> Task objective: Set down the records once more, please, exactly and with the pictures left out.

> Collected data entries:
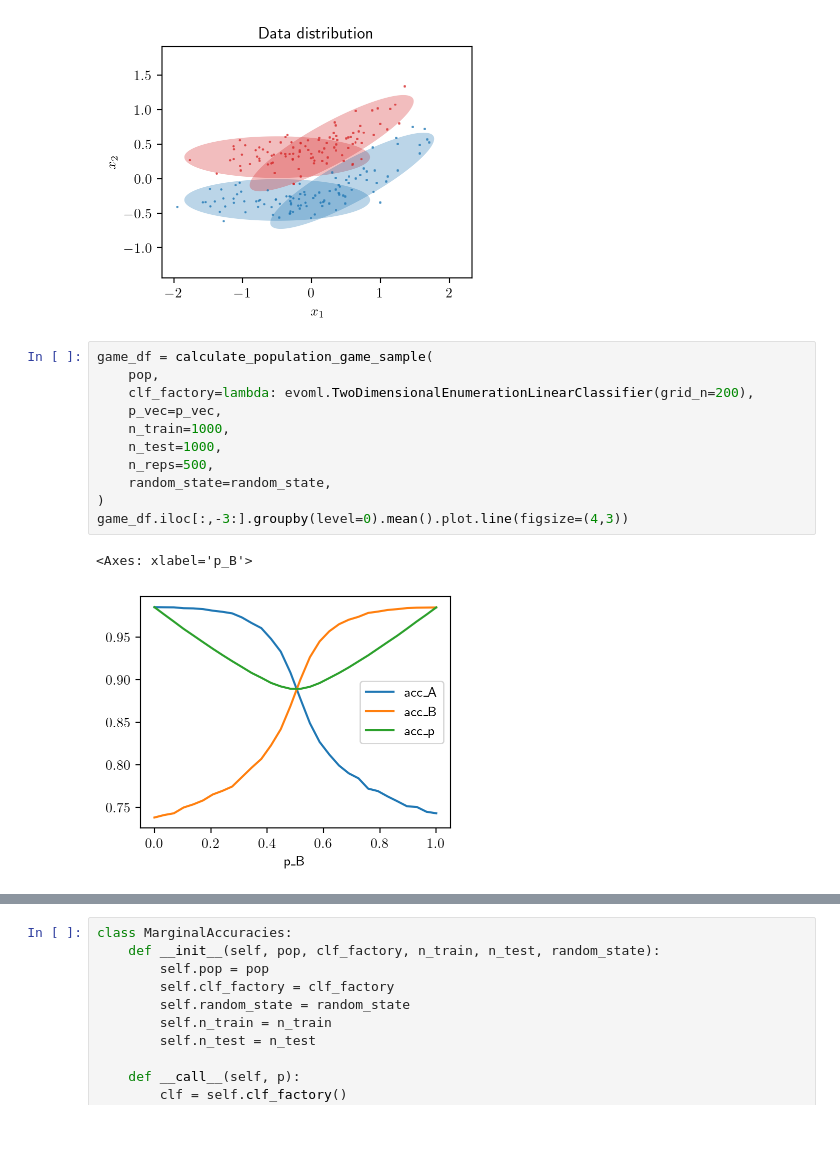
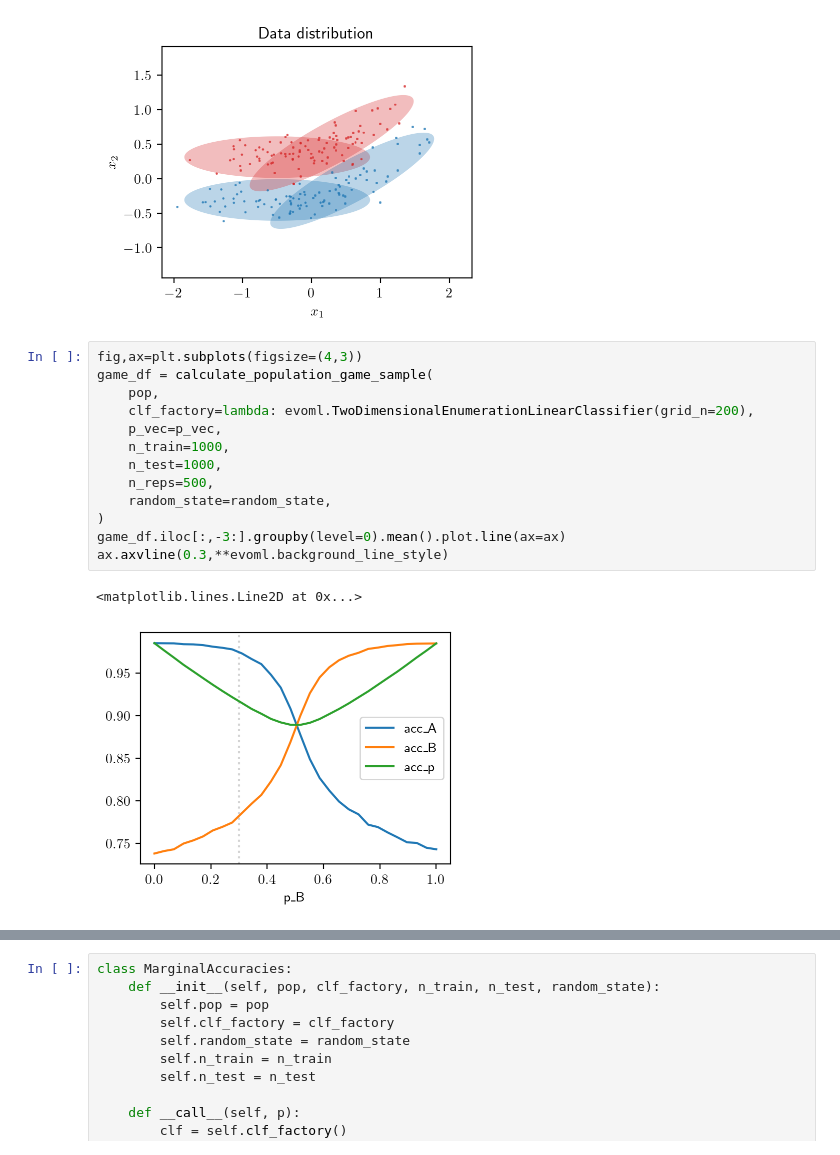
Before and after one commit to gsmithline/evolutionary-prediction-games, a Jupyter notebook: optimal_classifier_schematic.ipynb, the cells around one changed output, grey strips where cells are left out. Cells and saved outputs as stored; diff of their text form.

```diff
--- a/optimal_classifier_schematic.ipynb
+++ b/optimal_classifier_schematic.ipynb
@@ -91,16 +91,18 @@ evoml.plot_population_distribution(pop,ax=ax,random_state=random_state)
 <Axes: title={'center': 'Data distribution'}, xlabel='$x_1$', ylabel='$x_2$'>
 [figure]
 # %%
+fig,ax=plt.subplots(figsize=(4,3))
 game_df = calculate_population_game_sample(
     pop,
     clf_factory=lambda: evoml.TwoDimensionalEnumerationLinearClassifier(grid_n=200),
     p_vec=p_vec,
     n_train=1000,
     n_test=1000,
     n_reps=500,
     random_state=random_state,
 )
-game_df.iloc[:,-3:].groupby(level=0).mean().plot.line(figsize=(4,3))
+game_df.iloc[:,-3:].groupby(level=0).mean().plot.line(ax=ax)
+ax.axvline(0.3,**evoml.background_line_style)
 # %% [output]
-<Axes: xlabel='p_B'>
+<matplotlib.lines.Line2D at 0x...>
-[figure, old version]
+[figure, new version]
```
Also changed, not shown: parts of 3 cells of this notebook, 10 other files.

> Response to this exercise:
Before and after one commit to gsmithline/evolutionary-prediction-games, a Jupyter notebook: optimal_classifier_schematic.ipynb, the cells around one changed output, grey strips where cells are left out. Cells and saved outputs as stored; diff of their text form.

```diff
--- a/optimal_classifier_schematic.ipynb
+++ b/optimal_classifier_schematic.ipynb
@@ -91,16 +91,18 @@ evoml.plot_population_distribution(pop,ax=ax,random_state=random_state)
 <Axes: title={'center': 'Data distribution'}, xlabel='$x_1$', ylabel='$x_2$'>
 [figure]
 # %%
+fig,ax=plt.subplots(figsize=(4,3))
 game_df = calculate_population_game_sample(
     pop,
     clf_factory=lambda: evoml.TwoDimensionalEnumerationLinearClassifier(grid_n=200),
     p_vec=p_vec,
     n_train=1000,
     n_test=1000,
     n_reps=500,
     random_state=random_state,
 )
-game_df.iloc[:,-3:].groupby(level=0).mean().plot.line(figsize=(4,3))
+game_df.iloc[:,-3:].groupby(level=0).mean().plot.line(ax=ax)
+ax.axvline(0.3,**evoml.background_line_style)
 # %% [output]
-<Axes: xlabel='p_B'>
+<matplotlib.lines.Line2D at 0x...>
-[figure, old version]
+[figure, new version]
```
Also changed, not shown: parts of 3 cells of this notebook, 10 other files.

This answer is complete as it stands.